TASK OBJECTIVE: You are asked to write out the full listing exactly as it stands.
───
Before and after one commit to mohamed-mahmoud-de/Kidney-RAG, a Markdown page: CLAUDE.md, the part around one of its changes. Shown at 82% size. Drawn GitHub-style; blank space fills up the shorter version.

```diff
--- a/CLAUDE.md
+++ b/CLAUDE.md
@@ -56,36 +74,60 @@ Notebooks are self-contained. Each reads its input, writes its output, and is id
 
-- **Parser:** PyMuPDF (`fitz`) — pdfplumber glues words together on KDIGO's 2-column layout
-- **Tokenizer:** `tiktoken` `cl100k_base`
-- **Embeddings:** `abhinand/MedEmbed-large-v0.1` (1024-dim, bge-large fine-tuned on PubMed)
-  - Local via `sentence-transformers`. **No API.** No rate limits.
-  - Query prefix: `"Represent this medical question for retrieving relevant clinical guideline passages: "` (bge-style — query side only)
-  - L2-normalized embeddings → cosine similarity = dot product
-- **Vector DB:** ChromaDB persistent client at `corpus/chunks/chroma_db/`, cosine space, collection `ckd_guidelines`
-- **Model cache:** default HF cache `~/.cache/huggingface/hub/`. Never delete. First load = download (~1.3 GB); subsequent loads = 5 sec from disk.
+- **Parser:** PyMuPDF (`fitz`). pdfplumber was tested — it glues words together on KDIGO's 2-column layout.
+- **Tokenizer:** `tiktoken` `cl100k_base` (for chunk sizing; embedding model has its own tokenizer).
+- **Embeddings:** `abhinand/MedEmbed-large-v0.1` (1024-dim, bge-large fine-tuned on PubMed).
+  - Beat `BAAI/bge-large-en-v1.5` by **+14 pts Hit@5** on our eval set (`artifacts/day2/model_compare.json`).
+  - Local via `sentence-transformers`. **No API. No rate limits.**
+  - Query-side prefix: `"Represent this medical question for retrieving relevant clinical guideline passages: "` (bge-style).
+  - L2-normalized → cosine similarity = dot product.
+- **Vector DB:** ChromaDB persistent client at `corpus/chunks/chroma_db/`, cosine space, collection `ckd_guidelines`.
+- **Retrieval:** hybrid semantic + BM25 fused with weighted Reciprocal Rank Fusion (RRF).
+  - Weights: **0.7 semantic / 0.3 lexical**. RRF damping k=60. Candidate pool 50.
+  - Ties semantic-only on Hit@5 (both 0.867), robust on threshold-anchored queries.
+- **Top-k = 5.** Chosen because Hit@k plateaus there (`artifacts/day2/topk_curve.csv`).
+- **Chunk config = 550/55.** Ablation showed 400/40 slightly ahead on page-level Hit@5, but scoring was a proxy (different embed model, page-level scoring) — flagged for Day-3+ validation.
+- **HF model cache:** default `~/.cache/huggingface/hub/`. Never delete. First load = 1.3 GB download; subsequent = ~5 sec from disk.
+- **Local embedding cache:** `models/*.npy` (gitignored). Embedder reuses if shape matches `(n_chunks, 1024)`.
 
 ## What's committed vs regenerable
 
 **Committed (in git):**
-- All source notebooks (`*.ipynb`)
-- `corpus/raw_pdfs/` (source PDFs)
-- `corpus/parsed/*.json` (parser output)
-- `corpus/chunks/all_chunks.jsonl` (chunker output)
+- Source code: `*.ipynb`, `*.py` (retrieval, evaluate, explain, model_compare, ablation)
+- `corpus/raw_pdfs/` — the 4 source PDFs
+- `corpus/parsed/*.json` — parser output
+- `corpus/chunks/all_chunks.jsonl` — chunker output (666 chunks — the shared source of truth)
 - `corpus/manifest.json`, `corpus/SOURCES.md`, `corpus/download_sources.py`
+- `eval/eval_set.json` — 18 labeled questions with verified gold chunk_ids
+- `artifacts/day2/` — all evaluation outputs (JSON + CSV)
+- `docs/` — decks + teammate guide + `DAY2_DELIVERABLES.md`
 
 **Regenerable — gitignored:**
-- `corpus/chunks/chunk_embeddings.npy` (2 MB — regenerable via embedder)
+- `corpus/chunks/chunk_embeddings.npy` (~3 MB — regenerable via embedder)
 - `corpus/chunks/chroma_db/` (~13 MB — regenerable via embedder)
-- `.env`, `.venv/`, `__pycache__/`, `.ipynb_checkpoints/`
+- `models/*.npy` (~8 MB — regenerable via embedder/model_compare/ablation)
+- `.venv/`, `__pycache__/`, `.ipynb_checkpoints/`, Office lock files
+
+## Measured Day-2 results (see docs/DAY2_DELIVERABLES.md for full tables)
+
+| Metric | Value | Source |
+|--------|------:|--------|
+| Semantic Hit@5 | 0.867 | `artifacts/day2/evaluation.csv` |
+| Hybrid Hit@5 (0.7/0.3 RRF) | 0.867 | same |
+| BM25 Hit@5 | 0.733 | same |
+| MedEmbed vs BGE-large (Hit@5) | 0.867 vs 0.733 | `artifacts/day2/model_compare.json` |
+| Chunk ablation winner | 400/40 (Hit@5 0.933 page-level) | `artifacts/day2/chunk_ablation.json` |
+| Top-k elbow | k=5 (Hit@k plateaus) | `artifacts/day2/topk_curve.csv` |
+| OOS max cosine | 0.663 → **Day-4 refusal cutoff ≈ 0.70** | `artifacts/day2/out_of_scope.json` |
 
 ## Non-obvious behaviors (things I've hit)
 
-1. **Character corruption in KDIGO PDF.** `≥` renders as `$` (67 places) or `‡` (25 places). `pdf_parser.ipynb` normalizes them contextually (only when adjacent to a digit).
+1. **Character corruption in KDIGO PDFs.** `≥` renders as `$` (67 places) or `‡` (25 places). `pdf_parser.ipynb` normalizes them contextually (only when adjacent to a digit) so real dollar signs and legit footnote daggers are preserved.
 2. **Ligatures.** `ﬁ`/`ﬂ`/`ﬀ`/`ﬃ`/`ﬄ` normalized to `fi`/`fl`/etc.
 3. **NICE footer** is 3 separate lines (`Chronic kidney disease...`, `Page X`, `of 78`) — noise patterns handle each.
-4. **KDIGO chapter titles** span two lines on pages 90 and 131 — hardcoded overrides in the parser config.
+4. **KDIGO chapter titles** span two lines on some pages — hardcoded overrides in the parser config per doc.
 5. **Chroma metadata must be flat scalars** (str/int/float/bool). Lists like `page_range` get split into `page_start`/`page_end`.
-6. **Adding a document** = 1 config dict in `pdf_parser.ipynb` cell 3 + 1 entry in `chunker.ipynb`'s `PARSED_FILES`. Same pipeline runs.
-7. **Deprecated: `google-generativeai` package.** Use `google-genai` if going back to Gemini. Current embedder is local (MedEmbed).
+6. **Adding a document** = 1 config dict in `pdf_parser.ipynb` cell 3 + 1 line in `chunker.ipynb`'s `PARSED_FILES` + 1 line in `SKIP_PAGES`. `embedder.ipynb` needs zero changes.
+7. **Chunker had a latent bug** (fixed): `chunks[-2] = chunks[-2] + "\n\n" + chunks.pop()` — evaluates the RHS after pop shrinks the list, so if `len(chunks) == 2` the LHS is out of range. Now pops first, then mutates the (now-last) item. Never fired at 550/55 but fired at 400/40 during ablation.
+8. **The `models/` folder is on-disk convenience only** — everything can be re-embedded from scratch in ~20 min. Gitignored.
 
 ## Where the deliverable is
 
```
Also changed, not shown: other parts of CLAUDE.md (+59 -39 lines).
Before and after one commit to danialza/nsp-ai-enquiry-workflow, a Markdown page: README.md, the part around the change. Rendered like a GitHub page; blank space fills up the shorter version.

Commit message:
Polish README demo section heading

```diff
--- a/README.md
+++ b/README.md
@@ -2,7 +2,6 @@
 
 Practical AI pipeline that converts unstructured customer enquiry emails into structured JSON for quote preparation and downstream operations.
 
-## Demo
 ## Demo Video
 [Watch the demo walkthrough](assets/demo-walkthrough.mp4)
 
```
───
SOLUTION TO THE PROBLEM:
Before and after one commit to mohamed-mahmoud-de/Kidney-RAG, a Markdown page: CLAUDE.md, the part around one of its changes. Shown at 82% size. Drawn GitHub-style; blank space fills up the shorter version.

```diff
--- a/CLAUDE.md
+++ b/CLAUDE.md
@@ -56,36 +74,60 @@ Notebooks are self-contained. Each reads its input, writes its output, and is id
 
-- **Parser:** PyMuPDF (`fitz`) — pdfplumber glues words together on KDIGO's 2-column layout
-- **Tokenizer:** `tiktoken` `cl100k_base`
-- **Embeddings:** `abhinand/MedEmbed-large-v0.1` (1024-dim, bge-large fine-tuned on PubMed)
-  - Local via `sentence-transformers`. **No API.** No rate limits.
-  - Query prefix: `"Represent this medical question for retrieving relevant clinical guideline passages: "` (bge-style — query side only)
-  - L2-normalized embeddings → cosine similarity = dot product
-- **Vector DB:** ChromaDB persistent client at `corpus/chunks/chroma_db/`, cosine space, collection `ckd_guidelines`
-- **Model cache:** default HF cache `~/.cache/huggingface/hub/`. Never delete. First load = download (~1.3 GB); subsequent loads = 5 sec from disk.
+- **Parser:** PyMuPDF (`fitz`). pdfplumber was tested — it glues words together on KDIGO's 2-column layout.
+- **Tokenizer:** `tiktoken` `cl100k_base` (for chunk sizing; embedding model has its own tokenizer).
+- **Embeddings:** `abhinand/MedEmbed-large-v0.1` (1024-dim, bge-large fine-tuned on PubMed).
+  - Beat `BAAI/bge-large-en-v1.5` by **+14 pts Hit@5** on our eval set (`artifacts/day2/model_compare.json`).
+  - Local via `sentence-transformers`. **No API. No rate limits.**
+  - Query-side prefix: `"Represent this medical question for retrieving relevant clinical guideline passages: "` (bge-style).
+  - L2-normalized → cosine similarity = dot product.
+- **Vector DB:** ChromaDB persistent client at `corpus/chunks/chroma_db/`, cosine space, collection `ckd_guidelines`.
+- **Retrieval:** hybrid semantic + BM25 fused with weighted Reciprocal Rank Fusion (RRF).
+  - Weights: **0.7 semantic / 0.3 lexical**. RRF damping k=60. Candidate pool 50.
+  - Ties semantic-only on Hit@5 (both 0.867), robust on threshold-anchored queries.
+- **Top-k = 5.** Chosen because Hit@k plateaus there (`artifacts/day2/topk_curve.csv`).
+- **Chunk config = 550/55.** Ablation showed 400/40 slightly ahead on page-level Hit@5, but scoring was a proxy (different embed model, page-level scoring) — flagged for Day-3+ validation.
+- **HF model cache:** default `~/.cache/huggingface/hub/`. Never delete. First load = 1.3 GB download; subsequent = ~5 sec from disk.
+- **Local embedding cache:** `models/*.npy` (gitignored). Embedder reuses if shape matches `(n_chunks, 1024)`.
 
 ## What's committed vs regenerable
 
 **Committed (in git):**
-- All source notebooks (`*.ipynb`)
-- `corpus/raw_pdfs/` (source PDFs)
-- `corpus/parsed/*.json` (parser output)
-- `corpus/chunks/all_chunks.jsonl` (chunker output)
+- Source code: `*.ipynb`, `*.py` (retrieval, evaluate, explain, model_compare, ablation)
+- `corpus/raw_pdfs/` — the 4 source PDFs
+- `corpus/parsed/*.json` — parser output
+- `corpus/chunks/all_chunks.jsonl` — chunker output (666 chunks — the shared source of truth)
 - `corpus/manifest.json`, `corpus/SOURCES.md`, `corpus/download_sources.py`
+- `eval/eval_set.json` — 18 labeled questions with verified gold chunk_ids
+- `artifacts/day2/` — all evaluation outputs (JSON + CSV)
+- `docs/` — decks + teammate guide + `DAY2_DELIVERABLES.md`
 
 **Regenerable — gitignored:**
-- `corpus/chunks/chunk_embeddings.npy` (2 MB — regenerable via embedder)
+- `corpus/chunks/chunk_embeddings.npy` (~3 MB — regenerable via embedder)
 - `corpus/chunks/chroma_db/` (~13 MB — regenerable via embedder)
-- `.env`, `.venv/`, `__pycache__/`, `.ipynb_checkpoints/`
+- `models/*.npy` (~8 MB — regenerable via embedder/model_compare/ablation)
+- `.venv/`, `__pycache__/`, `.ipynb_checkpoints/`, Office lock files
+
+## Measured Day-2 results (see docs/DAY2_DELIVERABLES.md for full tables)
+
+| Metric | Value | Source |
+|--------|------:|--------|
+| Semantic Hit@5 | 0.867 | `artifacts/day2/evaluation.csv` |
+| Hybrid Hit@5 (0.7/0.3 RRF) | 0.867 | same |
+| BM25 Hit@5 | 0.733 | same |
+| MedEmbed vs BGE-large (Hit@5) | 0.867 vs 0.733 | `artifacts/day2/model_compare.json` |
+| Chunk ablation winner | 400/40 (Hit@5 0.933 page-level) | `artifacts/day2/chunk_ablation.json` |
+| Top-k elbow | k=5 (Hit@k plateaus) | `artifacts/day2/topk_curve.csv` |
+| OOS max cosine | 0.663 → **Day-4 refusal cutoff ≈ 0.70** | `artifacts/day2/out_of_scope.json` |
 
 ## Non-obvious behaviors (things I've hit)
 
-1. **Character corruption in KDIGO PDF.** `≥` renders as `$` (67 places) or `‡` (25 places). `pdf_parser.ipynb` normalizes them contextually (only when adjacent to a digit).
+1. **Character corruption in KDIGO PDFs.** `≥` renders as `$` (67 places) or `‡` (25 places). `pdf_parser.ipynb` normalizes them contextually (only when adjacent to a digit) so real dollar signs and legit footnote daggers are preserved.
 2. **Ligatures.** `ﬁ`/`ﬂ`/`ﬀ`/`ﬃ`/`ﬄ` normalized to `fi`/`fl`/etc.
 3. **NICE footer** is 3 separate lines (`Chronic kidney disease...`, `Page X`, `of 78`) — noise patterns handle each.
-4. **KDIGO chapter titles** span two lines on pages 90 and 131 — hardcoded overrides in the parser config.
+4. **KDIGO chapter titles** span two lines on some pages — hardcoded overrides in the parser config per doc.
 5. **Chroma metadata must be flat scalars** (str/int/float/bool). Lists like `page_range` get split into `page_start`/`page_end`.
-6. **Adding a document** = 1 config dict in `pdf_parser.ipynb` cell 3 + 1 entry in `chunker.ipynb`'s `PARSED_FILES`. Same pipeline runs.
-7. **Deprecated: `google-generativeai` package.** Use `google-genai` if going back to Gemini. Current embedder is local (MedEmbed).
+6. **Adding a document** = 1 config dict in `pdf_parser.ipynb` cell 3 + 1 line in `chunker.ipynb`'s `PARSED_FILES` + 1 line in `SKIP_PAGES`. `embedder.ipynb` needs zero changes.
+7. **Chunker had a latent bug** (fixed): `chunks[-2] = chunks[-2] + "\n\n" + chunks.pop()` — evaluates the RHS after pop shrinks the list, so if `len(chunks) == 2` the LHS is out of range. Now pops first, then mutates the (now-last) item. Never fired at 550/55 but fired at 400/40 during ablation.
+8. **The `models/` folder is on-disk convenience only** — everything can be re-embedded from scratch in ~20 min. Gitignored.
 
 ## Where the deliverable is
 
```
Also changed, not shown: other parts of CLAUDE.md (+59 -39 lines).
Before and after one commit to danialza/nsp-ai-enquiry-workflow, a Markdown page: README.md, the part around the change. Rendered like a GitHub page; blank space fills up the shorter version.

Commit message:
Polish README demo section heading

```diff
--- a/README.md
+++ b/README.md
@@ -2,7 +2,6 @@
 
 Practical AI pipeline that converts unstructured customer enquiry emails into structured JSON for quote preparation and downstream operations.
 
-## Demo
 ## Demo Video
 [Watch the demo walkthrough](assets/demo-walkthrough.mp4)
 
```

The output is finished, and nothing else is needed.